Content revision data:
►

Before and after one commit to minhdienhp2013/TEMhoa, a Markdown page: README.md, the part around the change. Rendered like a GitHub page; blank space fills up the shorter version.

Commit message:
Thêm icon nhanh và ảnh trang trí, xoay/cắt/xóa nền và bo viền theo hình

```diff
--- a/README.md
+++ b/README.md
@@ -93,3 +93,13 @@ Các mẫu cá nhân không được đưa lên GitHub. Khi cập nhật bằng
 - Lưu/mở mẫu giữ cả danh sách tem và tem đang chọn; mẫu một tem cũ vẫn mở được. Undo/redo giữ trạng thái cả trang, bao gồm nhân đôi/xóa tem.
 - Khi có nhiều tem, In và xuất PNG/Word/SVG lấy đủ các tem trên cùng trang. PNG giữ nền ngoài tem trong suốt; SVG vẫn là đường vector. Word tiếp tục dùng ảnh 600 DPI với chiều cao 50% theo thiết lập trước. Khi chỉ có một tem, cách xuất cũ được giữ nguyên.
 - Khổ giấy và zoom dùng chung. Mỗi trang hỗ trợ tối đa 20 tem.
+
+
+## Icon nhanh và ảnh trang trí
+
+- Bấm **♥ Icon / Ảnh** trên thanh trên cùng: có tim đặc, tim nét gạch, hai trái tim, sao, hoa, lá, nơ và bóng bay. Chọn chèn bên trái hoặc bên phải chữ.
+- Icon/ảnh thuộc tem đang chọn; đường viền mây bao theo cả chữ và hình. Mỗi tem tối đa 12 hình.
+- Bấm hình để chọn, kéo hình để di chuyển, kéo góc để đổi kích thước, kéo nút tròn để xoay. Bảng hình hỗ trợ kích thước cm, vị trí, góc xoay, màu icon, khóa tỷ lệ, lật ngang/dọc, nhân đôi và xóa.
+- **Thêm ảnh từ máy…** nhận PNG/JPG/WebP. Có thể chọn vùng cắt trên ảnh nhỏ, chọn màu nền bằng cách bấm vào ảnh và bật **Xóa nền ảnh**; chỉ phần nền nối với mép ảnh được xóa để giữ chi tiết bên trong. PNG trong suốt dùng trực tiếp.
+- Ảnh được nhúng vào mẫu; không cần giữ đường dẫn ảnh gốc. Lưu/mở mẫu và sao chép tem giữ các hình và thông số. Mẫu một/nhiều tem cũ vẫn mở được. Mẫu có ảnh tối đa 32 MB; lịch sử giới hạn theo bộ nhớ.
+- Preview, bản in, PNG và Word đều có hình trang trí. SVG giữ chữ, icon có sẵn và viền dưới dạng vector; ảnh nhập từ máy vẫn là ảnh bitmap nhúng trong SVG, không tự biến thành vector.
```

◄

Instructions to follow:
Would you write out all of the data exactly as given?

Response below:
Before and after one commit to minhdienhp2013/TEMhoa, a Markdown page: README.md, the part around the change. Rendered like a GitHub page; blank space fills up the shorter version.

Commit message:
Thêm icon nhanh và ảnh trang trí, xoay/cắt/xóa nền và bo viền theo hình

```diff
--- a/README.md
+++ b/README.md
@@ -93,3 +93,13 @@ Các mẫu cá nhân không được đưa lên GitHub. Khi cập nhật bằng
 - Lưu/mở mẫu giữ cả danh sách tem và tem đang chọn; mẫu một tem cũ vẫn mở được. Undo/redo giữ trạng thái cả trang, bao gồm nhân đôi/xóa tem.
 - Khi có nhiều tem, In và xuất PNG/Word/SVG lấy đủ các tem trên cùng trang. PNG giữ nền ngoài tem trong suốt; SVG vẫn là đường vector. Word tiếp tục dùng ảnh 600 DPI với chiều cao 50% theo thiết lập trước. Khi chỉ có một tem, cách xuất cũ được giữ nguyên.
 - Khổ giấy và zoom dùng chung. Mỗi trang hỗ trợ tối đa 20 tem.
+
+
+## Icon nhanh và ảnh trang trí
+
+- Bấm **♥ Icon / Ảnh** trên thanh trên cùng: có tim đặc, tim nét gạch, hai trái tim, sao, hoa, lá, nơ và bóng bay. Chọn chèn bên trái hoặc bên phải chữ.
+- Icon/ảnh thuộc tem đang chọn; đường viền mây bao theo cả chữ và hình. Mỗi tem tối đa 12 hình.
+- Bấm hình để chọn, kéo hình để di chuyển, kéo góc để đổi kích thước, kéo nút tròn để xoay. Bảng hình hỗ trợ kích thước cm, vị trí, góc xoay, màu icon, khóa tỷ lệ, lật ngang/dọc, nhân đôi và xóa.
+- **Thêm ảnh từ máy…** nhận PNG/JPG/WebP. Có thể chọn vùng cắt trên ảnh nhỏ, chọn màu nền bằng cách bấm vào ảnh và bật **Xóa nền ảnh**; chỉ phần nền nối với mép ảnh được xóa để giữ chi tiết bên trong. PNG trong suốt dùng trực tiếp.
+- Ảnh được nhúng vào mẫu; không cần giữ đường dẫn ảnh gốc. Lưu/mở mẫu và sao chép tem giữ các hình và thông số. Mẫu một/nhiều tem cũ vẫn mở được. Mẫu có ảnh tối đa 32 MB; lịch sử giới hạn theo bộ nhớ.
+- Preview, bản in, PNG và Word đều có hình trang trí. SVG giữ chữ, icon có sẵn và viền dưới dạng vector; ảnh nhập từ máy vẫn là ảnh bitmap nhúng trong SVG, không tự biến thành vector.
```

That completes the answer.